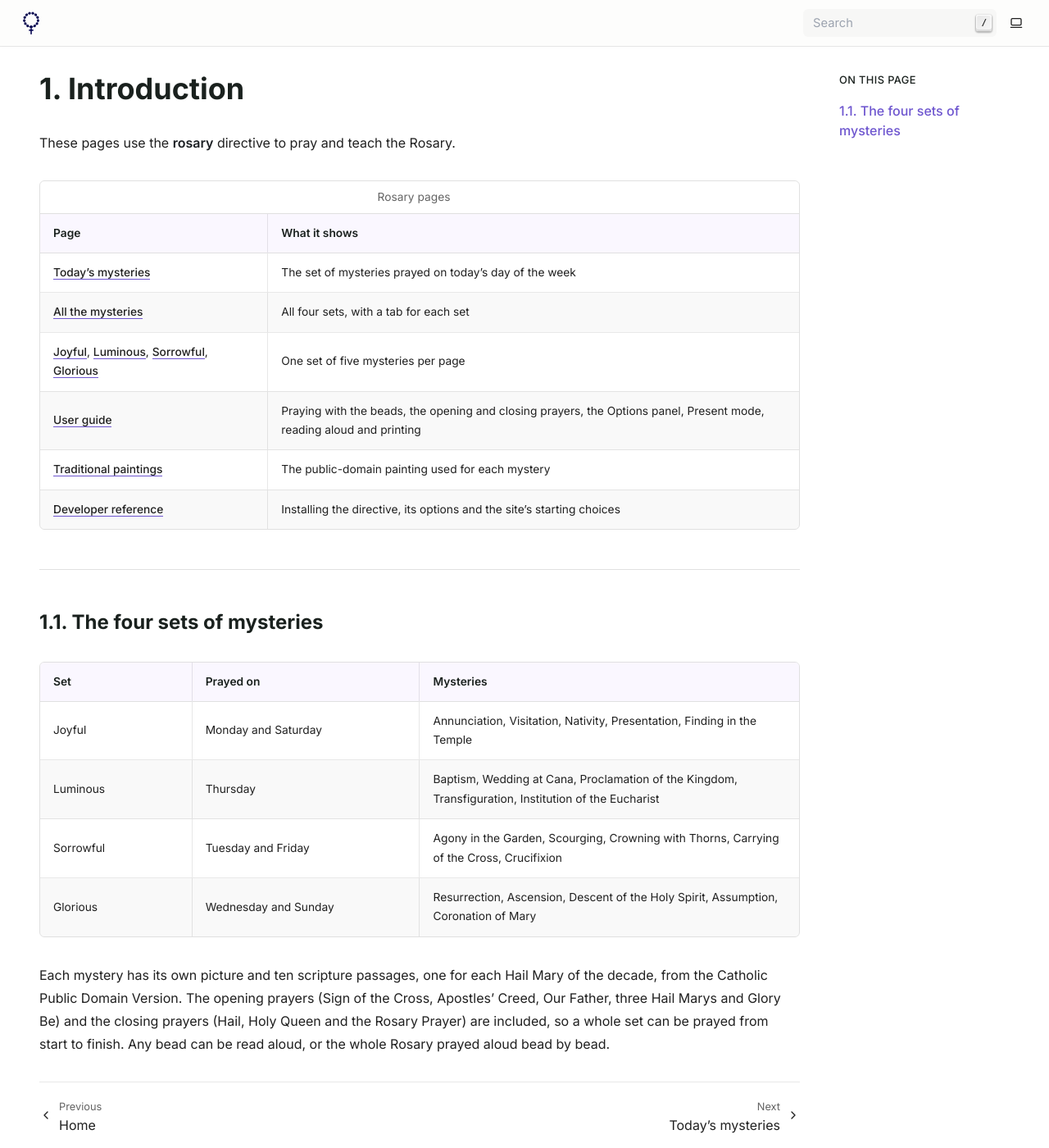
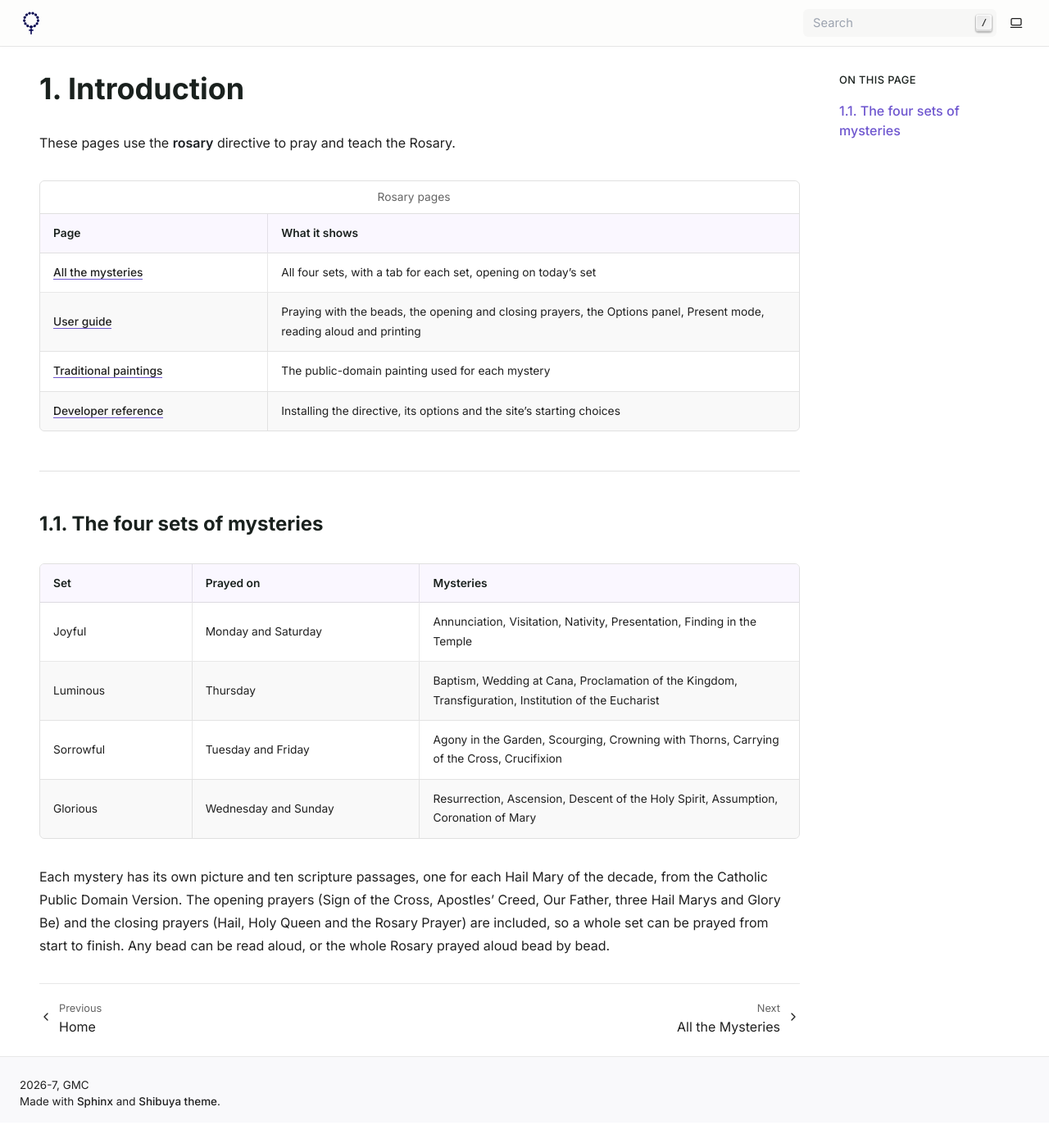
Before and after one commit to gmc-code/Rosary, a Sphinx documentation site: the page built from docs/rosary/Intro.rst, in a window 1280 px wide and 1400 px high. Shown: the whole window at 82% size. Built offline with Sphinx 7.4.7, drawn with Linux system fonts in a browser that asks for light colours.

Commit message:
restructure

```diff
--- a/docs/info/Intro.rst
+++ b/docs/rosary/Intro.rst
@@ -11,19 +11,14 @@ Introduction
 
    * - Page
      - What it shows
-   * - :doc:`Today's mysteries </tools/rosary_today>`
-     - The set of mysteries prayed on today's day of the week
-   * - :doc:`All the mysteries </tools/rosary>`
-     - All four sets, with a tab for each set
-   * - :doc:`Joyful </tools/joyful>`, :doc:`Luminous </tools/luminous>`,
-       :doc:`Sorrowful </tools/sorrowful>`, :doc:`Glorious </tools/glorious>`
-     - One set of five mysteries per page
-   * - :doc:`User guide </info/rosary_info>`
+   * - :doc:`All the mysteries </rosary/rosary>`
+     - All four sets, with a tab for each set, opening on today's set
+   * - :doc:`User guide </rosary/rosary_info>`
      - Praying with the beads, the opening and closing prayers, the Options
        panel, Present mode, reading aloud and printing
-   * - :doc:`Traditional paintings </info/rosary_artworks>`
+   * - :doc:`Traditional paintings </rosary/rosary_artworks>`
      - The public-domain painting used for each mystery
-   * - :doc:`Developer reference </info/rosary_dev>`
+   * - :doc:`Developer reference </rosary/rosary_dev>`
      - Installing the directive, its options and the site's starting choices
 
 
--- a/docs/info/rosary_dev.rst
+++ b/docs/rosary/rosary_dev.rst
@@ -276,7 +276,7 @@ Every rosary offers the pictures in the site's picture folder as
     rosary_images = "/_static/rosary-images"   # "" for no pictures
 
 It holds 20 public-domain paintings (see
-:doc:`traditional paintings </info/rosary_artworks>`).
+:doc:`traditional paintings </rosary/rosary_artworks>`).
 
 A second folder, ``/_static/rosary-images_sg``, is offered as **Stained
 glass windows**, for photographs of stained-glass windows. It works the same
@@ -335,7 +335,7 @@ are shown for the opening and closing prayers, with ``opening:`` and
 ``closing:`` lines in ``credits.txt``. Without them, the drawn opening and
 closing icons are used.
 
-:doc:`Traditional paintings </info/rosary_artworks>` lists a public-domain
+:doc:`Traditional paintings </rosary/rosary_artworks>` lists a public-domain
 painting for every mystery, with a ready-made ``credits.txt``. The pictures are copied into
 the built site automatically. Square pictures work best: they are cropped to
 fill the frame. Use only pictures you have the right to publish, such as your
--- a/docs/info/rosary_info.rst
+++ b/docs/rosary/rosary_info.rst
@@ -125,7 +125,7 @@ mystery. The page remembers the choice.
      - A famous painting of each mystery, such as Fra Angelico's
        *Annunciation* or Raphael's *Transfiguration*, with the artist and
        title underneath. Click a painting to see all of it (see
-       :doc:`traditional paintings </info/rosary_artworks>`)
+       :doc:`traditional paintings </rosary/rosary_artworks>`)
 
 The opening and closing prayers have their own pictures too: in the
 paintings, Masaccio's *Holy Trinity* and Piero della Francesca's *Madonna
--- a/docs/tools/glorious.rst
+++ /dev/null
@@ -1,5 +0,0 @@
-======================
-The Glorious Mysteries
-======================
-
-.. rosary:: glorious
--- a/docs/tools/joyful.rst
+++ /dev/null
@@ -1,5 +0,0 @@
-====================
-The Joyful Mysteries
-====================
-
-.. rosary:: joyful
--- a/docs/tools/luminous.rst
+++ /dev/null
@@ -1,5 +0,0 @@
-======================
-The Luminous Mysteries
-======================
-
-.. rosary:: luminous
--- a/docs/tools/sorrowful.rst
+++ /dev/null
@@ -1,5 +0,0 @@
-=======================
-The Sorrowful Mysteries
-=======================
-
-.. rosary:: sorrowful
```
Also changed, not shown: docs/index.rst (+6 -11 lines), docs/tools/rosary_today.rst (deleted, +0 -7 lines), docs/rosary/rosary.rst (renamed from docs/tools/rosary.rst), docs/rosary/rosary_artworks.rst (renamed from docs/info/rosary_artworks.rst).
^^^^
## What needs to be done
Please give back the data above word for word, with no pictures included.

## Result of the exercise
Before and after one commit to gmc-code/Rosary, a Sphinx documentation site: the page built from docs/rosary/Intro.rst, in a window 1280 px wide and 1400 px high. Shown: the whole window at 82% size. Built offline with Sphinx 7.4.7, drawn with Linux system fonts in a browser that asks for light colours.

Commit message:
restructure

```diff
--- a/docs/info/Intro.rst
+++ b/docs/rosary/Intro.rst
@@ -11,19 +11,14 @@ Introduction
 
    * - Page
      - What it shows
-   * - :doc:`Today's mysteries </tools/rosary_today>`
-     - The set of mysteries prayed on today's day of the week
-   * - :doc:`All the mysteries </tools/rosary>`
-     - All four sets, with a tab for each set
-   * - :doc:`Joyful </tools/joyful>`, :doc:`Luminous </tools/luminous>`,
-       :doc:`Sorrowful </tools/sorrowful>`, :doc:`Glorious </tools/glorious>`
-     - One set of five mysteries per page
-   * - :doc:`User guide </info/rosary_info>`
+   * - :doc:`All the mysteries </rosary/rosary>`
+     - All four sets, with a tab for each set, opening on today's set
+   * - :doc:`User guide </rosary/rosary_info>`
      - Praying with the beads, the opening and closing prayers, the Options
        panel, Present mode, reading aloud and printing
-   * - :doc:`Traditional paintings </info/rosary_artworks>`
+   * - :doc:`Traditional paintings </rosary/rosary_artworks>`
      - The public-domain painting used for each mystery
-   * - :doc:`Developer reference </info/rosary_dev>`
+   * - :doc:`Developer reference </rosary/rosary_dev>`
      - Installing the directive, its options and the site's starting choices
 
 
--- a/docs/info/rosary_dev.rst
+++ b/docs/rosary/rosary_dev.rst
@@ -276,7 +276,7 @@ Every rosary offers the pictures in the site's picture folder as
     rosary_images = "/_static/rosary-images"   # "" for no pictures
 
 It holds 20 public-domain paintings (see
-:doc:`traditional paintings </info/rosary_artworks>`).
+:doc:`traditional paintings </rosary/rosary_artworks>`).
 
 A second folder, ``/_static/rosary-images_sg``, is offered as **Stained
 glass windows**, for photographs of stained-glass windows. It works the same
@@ -335,7 +335,7 @@ are shown for the opening and closing prayers, with ``opening:`` and
 ``closing:`` lines in ``credits.txt``. Without them, the drawn opening and
 closing icons are used.
 
-:doc:`Traditional paintings </info/rosary_artworks>` lists a public-domain
+:doc:`Traditional paintings </rosary/rosary_artworks>` lists a public-domain
 painting for every mystery, with a ready-made ``credits.txt``. The pictures are copied into
 the built site automatically. Square pictures work best: they are cropped to
 fill the frame. Use only pictures you have the right to publish, such as your
--- a/docs/info/rosary_info.rst
+++ b/docs/rosary/rosary_info.rst
@@ -125,7 +125,7 @@ mystery. The page remembers the choice.
      - A famous painting of each mystery, such as Fra Angelico's
        *Annunciation* or Raphael's *Transfiguration*, with the artist and
        title underneath. Click a painting to see all of it (see
-       :doc:`traditional paintings </info/rosary_artworks>`)
+       :doc:`traditional paintings </rosary/rosary_artworks>`)
 
 The opening and closing prayers have their own pictures too: in the
 paintings, Masaccio's *Holy Trinity* and Piero della Francesca's *Madonna
--- a/docs/tools/glorious.rst
+++ /dev/null
@@ -1,5 +0,0 @@
-======================
-The Glorious Mysteries
-======================
-
-.. rosary:: glorious
--- a/docs/tools/joyful.rst
+++ /dev/null
@@ -1,5 +0,0 @@
-====================
-The Joyful Mysteries
-====================
-
-.. rosary:: joyful
--- a/docs/tools/luminous.rst
+++ /dev/null
@@ -1,5 +0,0 @@
-======================
-The Luminous Mysteries
-======================
-
-.. rosary:: luminous
--- a/docs/tools/sorrowful.rst
+++ /dev/null
@@ -1,5 +0,0 @@
-=======================
-The Sorrowful Mysteries
-=======================
-
-.. rosary:: sorrowful
```
Also changed, not shown: docs/index.rst (+6 -11 lines), docs/tools/rosary_today.rst (deleted, +0 -7 lines), docs/rosary/rosary.rst (renamed from docs/tools/rosary.rst), docs/rosary/rosary_artworks.rst (renamed from docs/info/rosary_artworks.rst).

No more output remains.